The Basilica was built from 1717 to 1731 for Victor Amadeus II of Savoy, designed by Filippo Juvarra, at the top of the hill of Superga. This fulfilled a vow the duke (and future King of Sardinia) had made during the Battle of Turin, after defeating the besieging French army within the War of the Spanish Succession. The architect alluded to earlier styles while adding a baroque touch. The church contains the tombs of many princes and kings of the House of Savoy, including the Monument to Carlo Emanuele III (1733) by Ignazio Collino and his brother Filippo. Under the church are the tombs of the Savoy family, including most of its members (among them, Charles Albert).
The Royal Crypt of Superga is the burial place of the Savoy family.

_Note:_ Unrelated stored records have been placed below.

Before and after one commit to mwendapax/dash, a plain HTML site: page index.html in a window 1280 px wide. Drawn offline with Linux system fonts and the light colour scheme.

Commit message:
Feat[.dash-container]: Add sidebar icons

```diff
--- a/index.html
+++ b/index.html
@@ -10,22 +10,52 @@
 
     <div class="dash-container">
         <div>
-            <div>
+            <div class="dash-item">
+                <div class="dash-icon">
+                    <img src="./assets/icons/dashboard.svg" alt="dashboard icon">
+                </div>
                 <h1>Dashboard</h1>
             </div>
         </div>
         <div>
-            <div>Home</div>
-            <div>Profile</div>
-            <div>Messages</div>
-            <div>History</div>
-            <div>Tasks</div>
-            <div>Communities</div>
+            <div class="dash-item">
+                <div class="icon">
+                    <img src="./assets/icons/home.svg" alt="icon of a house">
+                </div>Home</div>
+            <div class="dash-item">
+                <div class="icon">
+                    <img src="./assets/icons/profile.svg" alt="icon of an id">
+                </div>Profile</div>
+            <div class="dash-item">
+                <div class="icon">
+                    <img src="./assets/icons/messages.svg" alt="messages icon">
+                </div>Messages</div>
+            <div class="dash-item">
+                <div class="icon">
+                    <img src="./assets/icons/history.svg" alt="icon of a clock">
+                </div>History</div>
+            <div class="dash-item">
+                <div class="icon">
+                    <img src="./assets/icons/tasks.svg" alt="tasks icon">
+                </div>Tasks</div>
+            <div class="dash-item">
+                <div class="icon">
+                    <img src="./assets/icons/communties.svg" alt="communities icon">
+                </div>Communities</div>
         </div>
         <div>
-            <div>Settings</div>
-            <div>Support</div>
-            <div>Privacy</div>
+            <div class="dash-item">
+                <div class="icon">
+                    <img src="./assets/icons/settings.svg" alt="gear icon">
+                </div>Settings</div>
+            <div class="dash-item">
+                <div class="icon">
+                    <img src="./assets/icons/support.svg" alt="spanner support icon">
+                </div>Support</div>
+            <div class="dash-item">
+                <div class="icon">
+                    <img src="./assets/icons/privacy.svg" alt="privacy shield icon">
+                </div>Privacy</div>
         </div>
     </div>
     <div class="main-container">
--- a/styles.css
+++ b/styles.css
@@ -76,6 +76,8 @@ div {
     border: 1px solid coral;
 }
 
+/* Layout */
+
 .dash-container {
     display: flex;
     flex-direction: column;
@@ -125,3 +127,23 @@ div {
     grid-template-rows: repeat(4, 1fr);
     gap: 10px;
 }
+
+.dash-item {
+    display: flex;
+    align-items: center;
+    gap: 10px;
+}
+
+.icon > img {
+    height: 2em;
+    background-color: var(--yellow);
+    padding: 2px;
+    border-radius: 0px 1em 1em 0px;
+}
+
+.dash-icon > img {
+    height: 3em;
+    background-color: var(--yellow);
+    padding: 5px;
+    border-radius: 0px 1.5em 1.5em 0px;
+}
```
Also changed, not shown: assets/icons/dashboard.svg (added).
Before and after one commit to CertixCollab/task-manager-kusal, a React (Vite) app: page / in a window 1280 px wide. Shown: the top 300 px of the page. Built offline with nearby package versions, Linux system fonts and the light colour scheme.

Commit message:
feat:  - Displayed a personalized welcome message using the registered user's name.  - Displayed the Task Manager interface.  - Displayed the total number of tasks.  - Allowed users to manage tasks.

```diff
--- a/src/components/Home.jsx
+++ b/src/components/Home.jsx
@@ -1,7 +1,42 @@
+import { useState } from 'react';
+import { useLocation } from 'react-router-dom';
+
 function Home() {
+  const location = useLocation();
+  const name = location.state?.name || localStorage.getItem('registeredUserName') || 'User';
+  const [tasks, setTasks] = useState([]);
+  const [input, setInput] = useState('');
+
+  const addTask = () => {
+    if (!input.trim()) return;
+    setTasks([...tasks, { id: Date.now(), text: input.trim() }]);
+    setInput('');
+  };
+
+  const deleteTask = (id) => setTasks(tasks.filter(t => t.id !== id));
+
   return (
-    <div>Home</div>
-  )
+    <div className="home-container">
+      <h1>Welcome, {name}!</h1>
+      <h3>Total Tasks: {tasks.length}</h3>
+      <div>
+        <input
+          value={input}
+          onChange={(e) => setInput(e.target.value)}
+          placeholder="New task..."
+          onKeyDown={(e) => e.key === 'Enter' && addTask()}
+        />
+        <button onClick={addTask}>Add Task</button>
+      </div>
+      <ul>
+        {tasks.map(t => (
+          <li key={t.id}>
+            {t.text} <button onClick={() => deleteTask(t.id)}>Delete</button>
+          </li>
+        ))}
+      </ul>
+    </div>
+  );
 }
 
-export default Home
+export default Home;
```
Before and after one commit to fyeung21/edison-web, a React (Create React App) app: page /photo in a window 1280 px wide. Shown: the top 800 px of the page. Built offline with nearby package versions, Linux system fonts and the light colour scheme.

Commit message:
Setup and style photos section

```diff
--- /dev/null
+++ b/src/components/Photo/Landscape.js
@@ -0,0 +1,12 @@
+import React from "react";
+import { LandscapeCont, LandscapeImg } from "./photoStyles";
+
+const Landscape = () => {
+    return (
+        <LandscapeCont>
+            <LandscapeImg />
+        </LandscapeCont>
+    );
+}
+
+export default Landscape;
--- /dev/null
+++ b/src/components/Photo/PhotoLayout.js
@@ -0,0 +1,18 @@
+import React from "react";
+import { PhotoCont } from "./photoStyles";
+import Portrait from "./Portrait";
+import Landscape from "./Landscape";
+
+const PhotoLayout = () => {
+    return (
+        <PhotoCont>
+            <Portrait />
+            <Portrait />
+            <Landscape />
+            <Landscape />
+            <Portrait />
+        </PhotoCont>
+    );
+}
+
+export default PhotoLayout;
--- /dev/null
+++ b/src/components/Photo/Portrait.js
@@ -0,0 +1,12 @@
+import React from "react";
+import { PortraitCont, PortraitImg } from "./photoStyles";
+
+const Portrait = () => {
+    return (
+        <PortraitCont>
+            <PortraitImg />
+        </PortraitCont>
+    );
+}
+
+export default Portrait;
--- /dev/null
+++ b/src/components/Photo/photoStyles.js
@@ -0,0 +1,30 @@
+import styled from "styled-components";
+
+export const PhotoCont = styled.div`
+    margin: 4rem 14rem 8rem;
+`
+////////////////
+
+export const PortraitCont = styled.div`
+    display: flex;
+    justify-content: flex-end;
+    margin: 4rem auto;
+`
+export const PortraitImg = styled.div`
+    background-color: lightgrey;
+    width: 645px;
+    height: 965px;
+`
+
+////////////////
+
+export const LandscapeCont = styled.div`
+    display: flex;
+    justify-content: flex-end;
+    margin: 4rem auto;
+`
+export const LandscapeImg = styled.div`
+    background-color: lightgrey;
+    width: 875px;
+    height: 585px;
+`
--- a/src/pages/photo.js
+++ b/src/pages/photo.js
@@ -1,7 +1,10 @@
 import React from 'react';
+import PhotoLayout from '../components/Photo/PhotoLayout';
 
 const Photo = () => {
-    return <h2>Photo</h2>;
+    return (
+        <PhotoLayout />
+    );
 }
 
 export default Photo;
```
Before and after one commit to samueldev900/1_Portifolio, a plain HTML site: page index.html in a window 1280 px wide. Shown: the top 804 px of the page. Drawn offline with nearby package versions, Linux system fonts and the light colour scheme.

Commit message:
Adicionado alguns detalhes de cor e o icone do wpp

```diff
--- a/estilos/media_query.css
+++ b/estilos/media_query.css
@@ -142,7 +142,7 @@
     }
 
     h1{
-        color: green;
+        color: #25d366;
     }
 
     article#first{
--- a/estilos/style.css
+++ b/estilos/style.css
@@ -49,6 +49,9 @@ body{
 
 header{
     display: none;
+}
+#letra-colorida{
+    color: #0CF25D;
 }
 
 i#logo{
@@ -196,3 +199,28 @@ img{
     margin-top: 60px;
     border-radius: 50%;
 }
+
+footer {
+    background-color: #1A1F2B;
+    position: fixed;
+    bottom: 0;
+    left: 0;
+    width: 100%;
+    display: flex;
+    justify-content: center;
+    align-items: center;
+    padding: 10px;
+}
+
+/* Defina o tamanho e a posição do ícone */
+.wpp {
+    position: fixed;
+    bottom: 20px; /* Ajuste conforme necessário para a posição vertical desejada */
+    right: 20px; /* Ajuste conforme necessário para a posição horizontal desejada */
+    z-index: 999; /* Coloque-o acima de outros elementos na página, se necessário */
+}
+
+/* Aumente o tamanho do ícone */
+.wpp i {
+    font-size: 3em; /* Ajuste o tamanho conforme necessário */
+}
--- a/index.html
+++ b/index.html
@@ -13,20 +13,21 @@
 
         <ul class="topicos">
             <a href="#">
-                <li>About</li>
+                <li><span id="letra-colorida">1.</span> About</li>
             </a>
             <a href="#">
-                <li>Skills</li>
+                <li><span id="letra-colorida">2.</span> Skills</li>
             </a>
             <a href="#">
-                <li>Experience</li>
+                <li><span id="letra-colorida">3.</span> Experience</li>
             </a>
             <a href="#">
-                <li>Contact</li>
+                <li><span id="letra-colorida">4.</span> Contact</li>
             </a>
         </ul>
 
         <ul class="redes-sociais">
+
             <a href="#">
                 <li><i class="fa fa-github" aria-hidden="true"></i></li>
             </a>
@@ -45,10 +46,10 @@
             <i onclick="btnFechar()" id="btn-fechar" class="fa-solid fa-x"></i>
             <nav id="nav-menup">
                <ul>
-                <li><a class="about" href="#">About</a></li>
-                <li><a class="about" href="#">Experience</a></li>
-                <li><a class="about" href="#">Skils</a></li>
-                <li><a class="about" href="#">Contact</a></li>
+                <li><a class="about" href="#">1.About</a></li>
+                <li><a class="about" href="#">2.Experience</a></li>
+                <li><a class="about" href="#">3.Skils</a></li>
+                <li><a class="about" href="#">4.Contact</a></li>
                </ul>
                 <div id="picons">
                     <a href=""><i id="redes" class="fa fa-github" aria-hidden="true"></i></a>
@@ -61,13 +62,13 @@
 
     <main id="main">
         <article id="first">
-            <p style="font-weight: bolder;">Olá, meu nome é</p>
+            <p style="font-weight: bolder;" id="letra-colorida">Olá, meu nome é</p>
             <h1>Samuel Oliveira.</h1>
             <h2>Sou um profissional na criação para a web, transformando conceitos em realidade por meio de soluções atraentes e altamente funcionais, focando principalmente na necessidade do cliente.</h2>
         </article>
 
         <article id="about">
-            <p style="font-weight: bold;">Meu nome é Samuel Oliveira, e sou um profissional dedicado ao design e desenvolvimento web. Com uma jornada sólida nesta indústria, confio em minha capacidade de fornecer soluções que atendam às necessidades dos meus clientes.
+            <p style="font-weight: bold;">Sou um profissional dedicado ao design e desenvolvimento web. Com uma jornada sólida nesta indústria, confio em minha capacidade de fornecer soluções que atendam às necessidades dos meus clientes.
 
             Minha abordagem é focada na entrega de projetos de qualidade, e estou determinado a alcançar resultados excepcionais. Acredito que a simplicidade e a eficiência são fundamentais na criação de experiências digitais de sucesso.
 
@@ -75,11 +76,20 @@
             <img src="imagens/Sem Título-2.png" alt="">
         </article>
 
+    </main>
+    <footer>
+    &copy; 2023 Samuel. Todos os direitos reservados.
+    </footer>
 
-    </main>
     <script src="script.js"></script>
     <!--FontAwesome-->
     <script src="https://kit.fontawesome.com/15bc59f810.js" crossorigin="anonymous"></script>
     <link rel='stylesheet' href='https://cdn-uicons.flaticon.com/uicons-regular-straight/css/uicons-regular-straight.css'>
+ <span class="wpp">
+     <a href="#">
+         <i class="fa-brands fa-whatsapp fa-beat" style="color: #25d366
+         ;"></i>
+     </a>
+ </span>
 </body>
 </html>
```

The history of the church can be traced to September 2, 1706, when Duke Victor Amadeus II of Savoy and the Prince of Carignano, Eugene of Savoy climbed the hill to see Turin besieged by Franco-Spanish forces during the War of the Spanish Succession. Victor Amadeus, having knelt down in front of an old prop, swore that, in case of victory, he would have a monument built to our Lady (the Virgin Mary). From dawn until the early hours of the afternoon of September 7 the armies clashed in the fields at Jaya and Madonna di Campagna. Piedmontese armies achieved victory over the French. The entrance of the basilica with its portico supported by eight columns. Vittorio Amedeo was crowned King of Sicily. He entrusted the design of this building to Filippo Juvarra.
The mountain at which the Basilica is found was the site of the Superga air disaster of Grande Torino football team in 1949.
( Texts quoted from : https://en.wikipedia.org/wiki/Basilica_of_Superga )